Whatever the catalyst, the Bloody Mary (or Red Snapper) crossed a delectable line from a vodka drink to a gin drink — and now a recipe can be found for a cocktail using just about every spirit imaginable.

 “Bloody Marys are normally pretty robust and have a big body to them. I feel like vodka gets lost in that,” said Brian Anderson, owner and distiller at Whistling Andy Distilling in Bigfork. “The cucumber gin elevates it. It really helps bring out the citrus notes.”

Whistling Andy’s cucumber gin engages juniper, cardamom, coriander, lemon, orange and grapefruit botanicals along with a healthy amount of cucumber.

“It has bright and fresh citrus notes with a subtle cucumber back to it,” Anderson said. “We found that the citrus really kind of brightens and lifts the cucumber out.”

 “I’m a firm believer that gins, unless you’re going for an Old Tom style, should be really light and bright and beautiful,” he added.

Gin certainly adds a layer of complexity to the traditional Bloody Mary mixer. The botanicals and (cucumber in this case) play well with the salt, the sour and umami that mystify in a Red Snapper. 

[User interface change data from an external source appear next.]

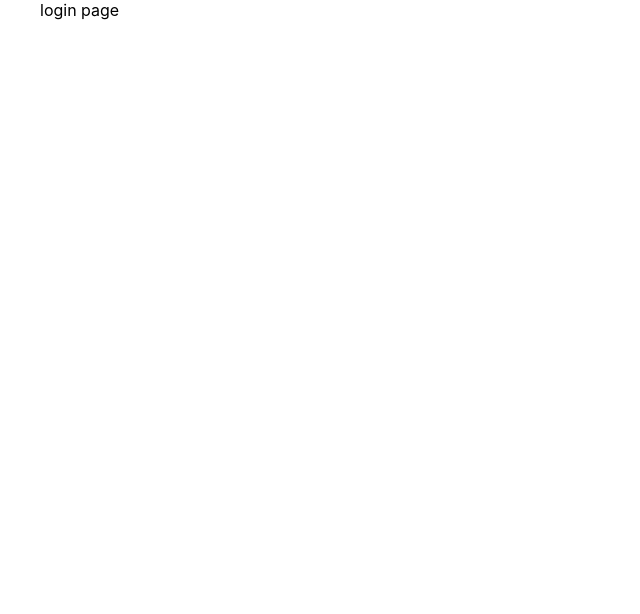
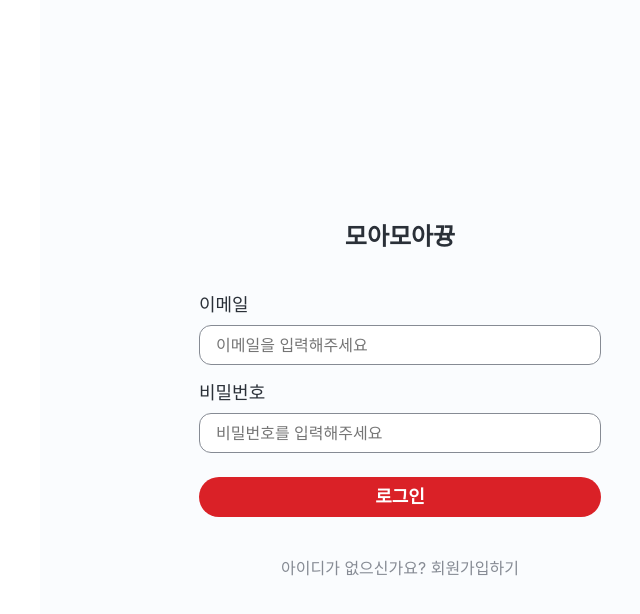
Before and after one commit to MOAMOA-K/MOAMOA-FE, a React (Vite) app: page /login in a window 1280 px wide. Shown: the top 614 px of the page, without its empty margins (240-880 px from the left). Built offline with nearby package versions, Linux system fonts and the light colour scheme; a web font is replaced by a local one.

Commit message:
feat: 로그인 페이지 퍼블리싱

```diff
--- /dev/null
+++ b/src/pages/auth/LoginPage.tsx
@@ -0,0 +1,72 @@
+import Typography from '@/components/UI/Typography';
+import { ROUTE_PATH } from '@/routes/paths';
+import styled from '@emotion/styled';
+import { Link } from 'react-router-dom';
+import FormItem from './components/FormItem';
+
+const LoginPage = () => {
+  return (
+    <Main>
+      <Typography variant='title1' weight='bold' as='h1'>
+        모아모아뀽
+      </Typography>
+      <Form>
+        <FormItem
+          label='이메일'
+          type='email'
+          placeholder='이메일을 입력해주세요'
+        />
+        <FormItem
+          label='비밀번호'
+          type='password'
+          placeholder='비밀번호를 입력해주세요'
+        />
+        <Button type='submit'>
+          <Typography variant='subtitle1' weight='bold' color='white'>
+            로그인
+          </Typography>
+        </Button>
+      </Form>
+
+      <Link to={ROUTE_PATH.SIGN_UP}>
+        <Typography variant='body1' color='sub'>
+          아이디가 없으신가요? 회원가입하기
+        </Typography>
+      </Link>
+    </Main>
+  );
+};
+
+export default LoginPage;
+
+const Main = styled.main`
+  height: 100%;
+  min-height: 100dvh;
+  background-color: ${({ theme }) => theme.colors.default.background};
+  display: flex;
+  flex-direction: column;
+  align-items: center;
+  justify-content: center;
+  gap: ${({ theme }) => theme.spacing[4]};
+`;
+
+const Form = styled.form`
+  width: 100%;
+  max-width: 450px;
+  display: flex;
+  flex-direction: column;
+  gap: ${({ theme }) => theme.spacing[4]};
+  padding: ${({ theme }) => theme.spacing[6]};
+`;
+
+const Button = styled.button`
+  display: flex;
+  align-items: center;
+  justify-content: center;
+  background-color: ${({ theme }) => theme.colors.customer.main};
+  border: none;
+  border-radius: 20px;
+  margin-top: ${({ theme }) => theme.spacing[2]};
+  padding: ${({ theme }) => theme.spacing[2]} ${({ theme }) => theme.spacing[4]};
+  cursor: pointer;
+`;
--- /dev/null
+++ b/src/pages/auth/SignUpPage.tsx
@@ -0,0 +1,13 @@
+import styled from '@emotion/styled';
+
+const SignUpPage = () => {
+  return <Main></Main>;
+};
+
+export default SignUpPage;
+
+const Main = styled.main`
+  height: 100%;
+  min-height: 100dvh;
+  background-color: ${({ theme }) => theme.colors.default.background};
+`;
--- /dev/null
+++ b/src/pages/auth/components/FormItem.tsx
@@ -0,0 +1,40 @@
+import Typography from '@/components/UI/Typography';
+import styled from '@emotion/styled';
+
+type FormItemProps = {
+  label: string;
+  type: string;
+  placeholder: string;
+};
+
+const FormItem = ({ label, type, placeholder }: FormItemProps) => {
+  return (
+    <Container>
+      <Typography variant='subtitle1' weight='medium' as='label'>
+        {label}
+      </Typography>
+      <Input id={type} type={type} placeholder={placeholder} />
+    </Container>
+  );
+};
+
+export default FormItem;
+
+const Container = styled.div`
+  width: 100%;
+  display: flex;
+  flex-direction: column;
+  gap: ${({ theme }) => theme.spacing[2]};
+`;
+
+const Input = styled.input`
+  padding: ${({ theme }) => theme.spacing[2]} ${({ theme }) => theme.spacing[4]};
+  border: 1px solid ${({ theme }) => theme.colors.gray[70]};
+  border-radius: 12px;
+  outline: none;
+  background-color: ${({ theme }) => theme.colors.gray[0]};
+
+  font-size: ${({ theme }) => theme.typography.body1.fontSize};
+  line-height: ${({ theme }) => theme.typography.body1.lineHeight};
+  font-weight: ${({ theme }) => theme.typography.fontWeight.regular};
+`;
--- a/src/pages/login/LoginPage.tsx
+++ /dev/null
@@ -1,5 +0,0 @@
-const LoginPage = () => {
-  return <div>login page</div>;
-};
-
-export default LoginPage;
--- a/src/routes/paths.ts
+++ b/src/routes/paths.ts
@@ -4,6 +4,8 @@ export const ROUTE_PATH = {
   OWNER: '/owner',
   LANDING: '/landing',
   LOGIN: '/login',
+  SIGN_UP: '/signup',
+
   MY: '/my',
   MY_CUSTOMER: '/my/customer',
   MY_COUPON: '/my/customer/coupon',
--- a/src/routes/router.tsx
+++ b/src/routes/router.tsx
@@ -2,7 +2,7 @@ import { Routes, Route, Navigate } from 'react-router-dom';
 import { ROUTE_PATH } from './paths';
 import MainPage from '@/pages/main/MainPage';
 import LandingPage from '@/pages/landing/LandingPage';
-import LoginPage from '@/pages/login/LoginPage';
+import LoginPage from '@/pages/auth/LoginPage';
 import MapPage from '@/pages/map/MapPage';
 import SearchPage from '@/pages/search/SearchPage';
 import StoreDetailPage from '@/pages/store/StoreDetailPage';
@@ -21,6 +21,7 @@ import FeedbackPage from '@/pages/feedback/FeedbackPage';
 import CompletedTab from '@/pages/feedback/components/CompletedTab';
 import AllTab from '@/pages/feedback/components/AllTab';
 import PendingTab from '@/pages/feedback/components/PendingTab';
+import SignInPage from '@/pages/auth/SignUpPage';
 
 const Router = () => {
   return (
@@ -31,6 +32,7 @@ const Router = () => {
       </Route>
       <Route path={ROUTE_PATH.LANDING} element={<LandingPage />} />
       <Route path={ROUTE_PATH.LOGIN} element={<LoginPage />} />
+      <Route path={ROUTE_PATH.SIGN_UP} element={<SignInPage />} />
       <Route path={ROUTE_PATH.MAP} element={<MapPage />} />
       <Route path={ROUTE_PATH.SEARCH} element={<SearchPage />} />
       <Route path={ROUTE_PATH.STORE_DETAIL} element={<StoreDetailPage />} />
```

“I think subtlety is really beautiful when it’s done well,” Anderson said. “When things are in balance, you can’t really pull out one specific thing. There’s a little bit of mystery to it when it’s done well.”

Whistling Andy Distilling is located at 8541 Mt Hwy 35, Bigfork. It can be reached at (406) 837-2620 or marketing@whistlingandy.com. 

Recipes

Whistling Andy’s Cucumber Gin Bloody Mary

• 1 oz. Whistling Andy cucumber gin

• 1/2 oz. Worcestershire

• 1/2 bar spoon Tabasco

• 1/2 bar spoon horseradish

• 3 shakes celery salt

• 1 bar spoon olive juice

• 3-4 oz. tomato juice

Fill a Collins glass with ice, add all ingredients and transfer to a metal shaker. Half rim the Collins glass with salt. Transfer back to rimmed glass. Garnish with your favorites.

Classic Bloody Mary Recipe

• ½ tsp. lemon juice

• 2 oz. vodka

• 4 oz. tomato juice

• 2 dashes Tabasco

• 2 tsp. horseradish

• 2 dashes Worcestershire

• 1 pinch celery salt

• 1 pinch pepper

• 1 pinch paprika

Add ingredients in an ice-filled shaker. Shake lightly and serve.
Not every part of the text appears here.